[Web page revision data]
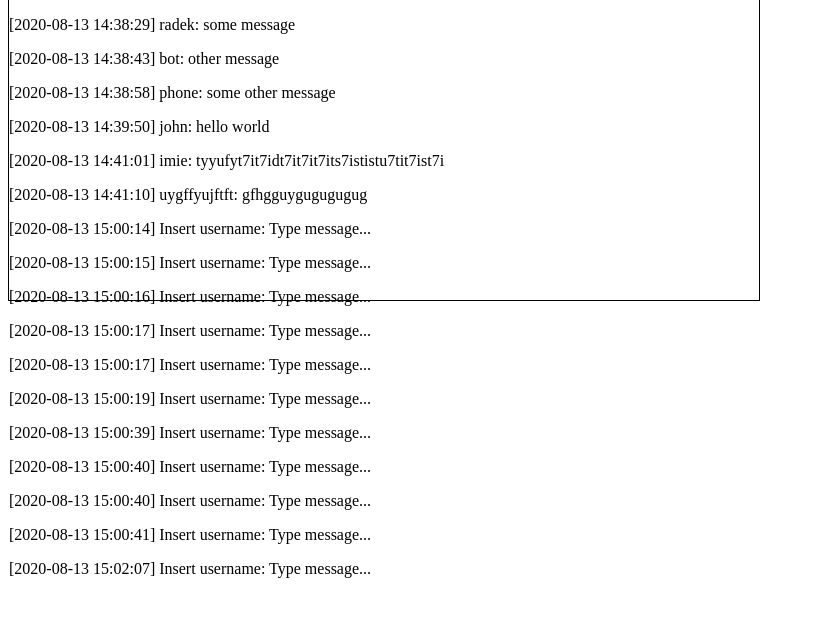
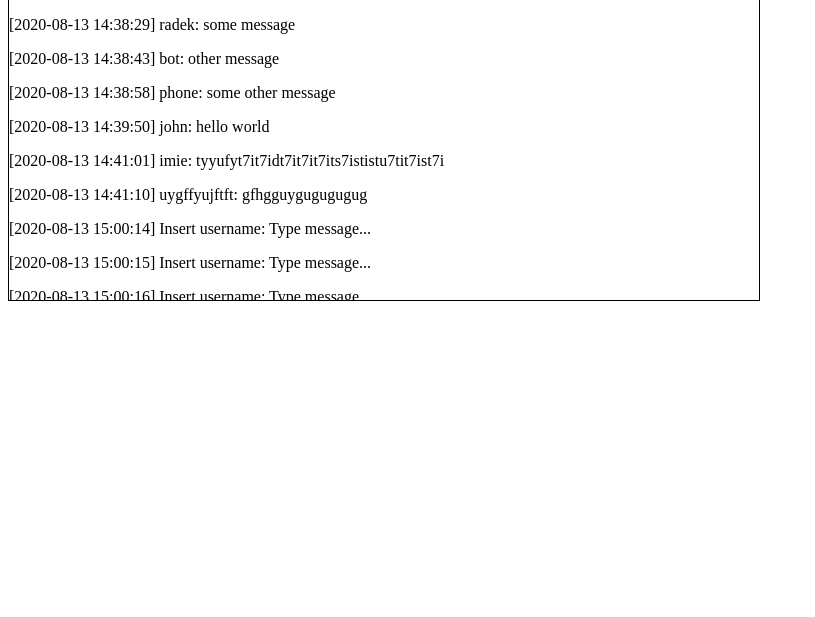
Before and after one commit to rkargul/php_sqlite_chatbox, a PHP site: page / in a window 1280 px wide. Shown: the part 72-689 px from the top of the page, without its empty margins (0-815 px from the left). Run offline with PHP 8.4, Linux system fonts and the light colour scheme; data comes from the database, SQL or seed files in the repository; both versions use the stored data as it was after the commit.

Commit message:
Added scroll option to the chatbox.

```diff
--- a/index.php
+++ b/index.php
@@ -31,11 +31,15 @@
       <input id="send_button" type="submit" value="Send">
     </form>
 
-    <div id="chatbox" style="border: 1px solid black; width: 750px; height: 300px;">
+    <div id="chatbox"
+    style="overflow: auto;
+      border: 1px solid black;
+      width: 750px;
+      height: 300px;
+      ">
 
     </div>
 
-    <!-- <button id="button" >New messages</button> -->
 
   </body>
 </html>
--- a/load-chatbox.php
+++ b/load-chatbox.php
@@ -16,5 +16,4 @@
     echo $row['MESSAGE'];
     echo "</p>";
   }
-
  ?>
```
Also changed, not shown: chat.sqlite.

---

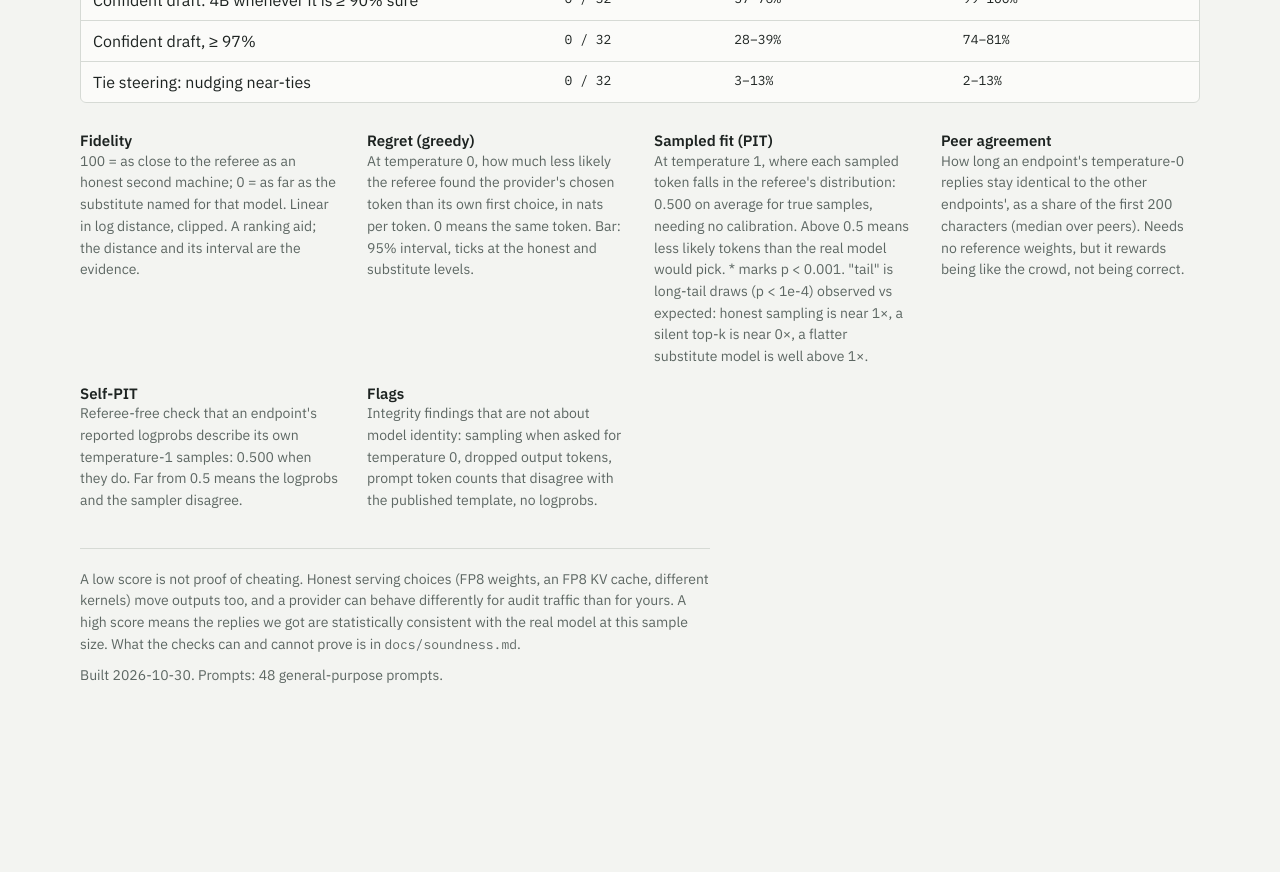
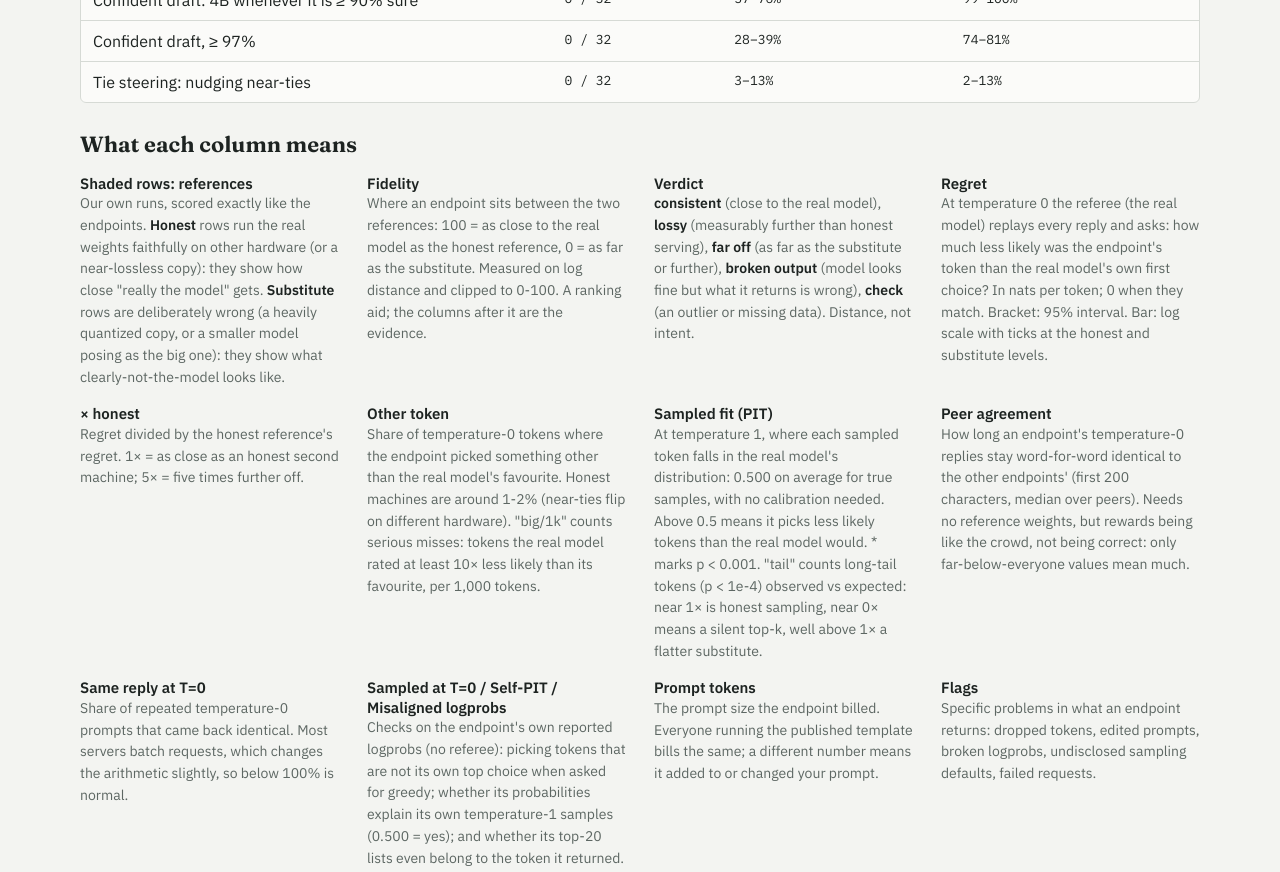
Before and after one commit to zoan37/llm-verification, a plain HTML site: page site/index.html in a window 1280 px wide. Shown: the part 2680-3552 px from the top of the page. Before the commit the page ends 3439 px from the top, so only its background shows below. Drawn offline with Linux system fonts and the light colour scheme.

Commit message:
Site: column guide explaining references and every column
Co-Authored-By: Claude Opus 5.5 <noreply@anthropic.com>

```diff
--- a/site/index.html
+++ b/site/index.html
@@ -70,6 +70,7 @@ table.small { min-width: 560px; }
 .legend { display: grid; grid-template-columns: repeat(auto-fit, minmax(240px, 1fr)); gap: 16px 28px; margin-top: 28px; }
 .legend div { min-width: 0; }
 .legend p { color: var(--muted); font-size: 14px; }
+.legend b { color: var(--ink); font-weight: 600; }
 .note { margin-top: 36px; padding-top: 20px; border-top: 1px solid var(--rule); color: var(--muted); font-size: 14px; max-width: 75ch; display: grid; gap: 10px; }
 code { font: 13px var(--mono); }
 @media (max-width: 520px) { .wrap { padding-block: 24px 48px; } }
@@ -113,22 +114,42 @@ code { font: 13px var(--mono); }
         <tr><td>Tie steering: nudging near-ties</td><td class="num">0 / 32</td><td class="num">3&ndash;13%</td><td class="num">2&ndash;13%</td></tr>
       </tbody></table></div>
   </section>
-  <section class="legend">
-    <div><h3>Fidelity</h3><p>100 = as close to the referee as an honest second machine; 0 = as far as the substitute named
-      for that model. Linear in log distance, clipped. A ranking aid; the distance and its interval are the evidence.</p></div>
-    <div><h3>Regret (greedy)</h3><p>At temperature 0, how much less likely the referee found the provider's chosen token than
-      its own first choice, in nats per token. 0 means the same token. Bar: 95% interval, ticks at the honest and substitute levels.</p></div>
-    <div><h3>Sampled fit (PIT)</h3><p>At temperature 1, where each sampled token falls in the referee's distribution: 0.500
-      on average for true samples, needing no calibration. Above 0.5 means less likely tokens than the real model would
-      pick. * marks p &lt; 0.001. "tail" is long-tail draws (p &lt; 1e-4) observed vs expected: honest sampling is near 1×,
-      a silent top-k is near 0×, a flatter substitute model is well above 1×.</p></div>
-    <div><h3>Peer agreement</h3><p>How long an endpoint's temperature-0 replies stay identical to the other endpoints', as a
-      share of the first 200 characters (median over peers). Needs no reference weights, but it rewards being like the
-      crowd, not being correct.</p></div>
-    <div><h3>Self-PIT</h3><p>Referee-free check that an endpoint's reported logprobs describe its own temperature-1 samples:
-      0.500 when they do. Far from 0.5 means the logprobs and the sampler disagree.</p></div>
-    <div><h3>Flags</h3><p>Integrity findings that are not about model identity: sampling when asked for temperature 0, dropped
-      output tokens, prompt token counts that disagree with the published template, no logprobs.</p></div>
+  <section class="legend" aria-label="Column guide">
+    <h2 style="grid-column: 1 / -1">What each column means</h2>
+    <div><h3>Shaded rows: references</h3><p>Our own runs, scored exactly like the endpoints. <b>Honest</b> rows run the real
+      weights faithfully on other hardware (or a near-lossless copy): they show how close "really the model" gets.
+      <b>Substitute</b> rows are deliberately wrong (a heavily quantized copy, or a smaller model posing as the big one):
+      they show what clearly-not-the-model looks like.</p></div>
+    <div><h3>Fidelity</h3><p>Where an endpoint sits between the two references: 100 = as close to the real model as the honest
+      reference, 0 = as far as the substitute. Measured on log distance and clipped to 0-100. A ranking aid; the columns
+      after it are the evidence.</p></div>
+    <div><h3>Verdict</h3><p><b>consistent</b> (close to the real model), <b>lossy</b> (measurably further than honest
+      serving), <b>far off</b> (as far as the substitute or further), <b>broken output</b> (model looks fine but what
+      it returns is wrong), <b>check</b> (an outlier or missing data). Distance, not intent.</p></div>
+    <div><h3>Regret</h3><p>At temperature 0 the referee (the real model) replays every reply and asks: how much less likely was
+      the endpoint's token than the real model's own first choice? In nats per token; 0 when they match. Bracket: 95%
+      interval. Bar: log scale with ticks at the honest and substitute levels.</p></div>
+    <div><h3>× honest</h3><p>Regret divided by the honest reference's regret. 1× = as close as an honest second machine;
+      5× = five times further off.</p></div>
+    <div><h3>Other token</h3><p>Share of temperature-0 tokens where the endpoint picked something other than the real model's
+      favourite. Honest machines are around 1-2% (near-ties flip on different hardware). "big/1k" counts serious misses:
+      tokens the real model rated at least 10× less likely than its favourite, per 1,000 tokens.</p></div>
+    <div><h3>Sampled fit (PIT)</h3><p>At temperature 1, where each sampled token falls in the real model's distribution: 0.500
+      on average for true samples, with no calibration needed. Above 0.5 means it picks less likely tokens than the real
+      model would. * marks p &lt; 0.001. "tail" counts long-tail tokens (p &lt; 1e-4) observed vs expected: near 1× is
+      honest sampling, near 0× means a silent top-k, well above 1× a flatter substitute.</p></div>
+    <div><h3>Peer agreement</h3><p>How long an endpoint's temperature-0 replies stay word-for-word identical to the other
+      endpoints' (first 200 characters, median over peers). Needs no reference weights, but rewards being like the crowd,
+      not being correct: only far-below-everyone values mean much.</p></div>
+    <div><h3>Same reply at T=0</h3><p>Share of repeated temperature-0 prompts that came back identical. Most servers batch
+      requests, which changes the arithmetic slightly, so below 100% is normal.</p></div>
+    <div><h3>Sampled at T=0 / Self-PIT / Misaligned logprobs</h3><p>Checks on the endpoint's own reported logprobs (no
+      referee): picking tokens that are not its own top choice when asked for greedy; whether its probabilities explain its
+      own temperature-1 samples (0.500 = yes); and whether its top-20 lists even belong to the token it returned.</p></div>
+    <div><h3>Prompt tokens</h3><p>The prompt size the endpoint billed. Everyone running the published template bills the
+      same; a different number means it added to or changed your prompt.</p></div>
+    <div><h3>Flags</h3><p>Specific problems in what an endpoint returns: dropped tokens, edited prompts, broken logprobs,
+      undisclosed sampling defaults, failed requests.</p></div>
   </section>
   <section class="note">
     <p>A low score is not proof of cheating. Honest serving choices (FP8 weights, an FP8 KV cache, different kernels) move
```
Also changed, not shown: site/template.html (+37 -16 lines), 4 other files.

▶ _Work instruction_:
The expected answer is every line above in which the word "different" appears.

▶ _Answer box_:
+      favourite. Honest machines are around 1-2% (near-ties flip on different hardware). "big/1k" counts serious misses:
+      same; a different number means it added to or changed your prompt.</p></div>
     <p>A low score is not proof of cheating. Honest serving choices (FP8 weights, an FP8 KV cache, different kernels) move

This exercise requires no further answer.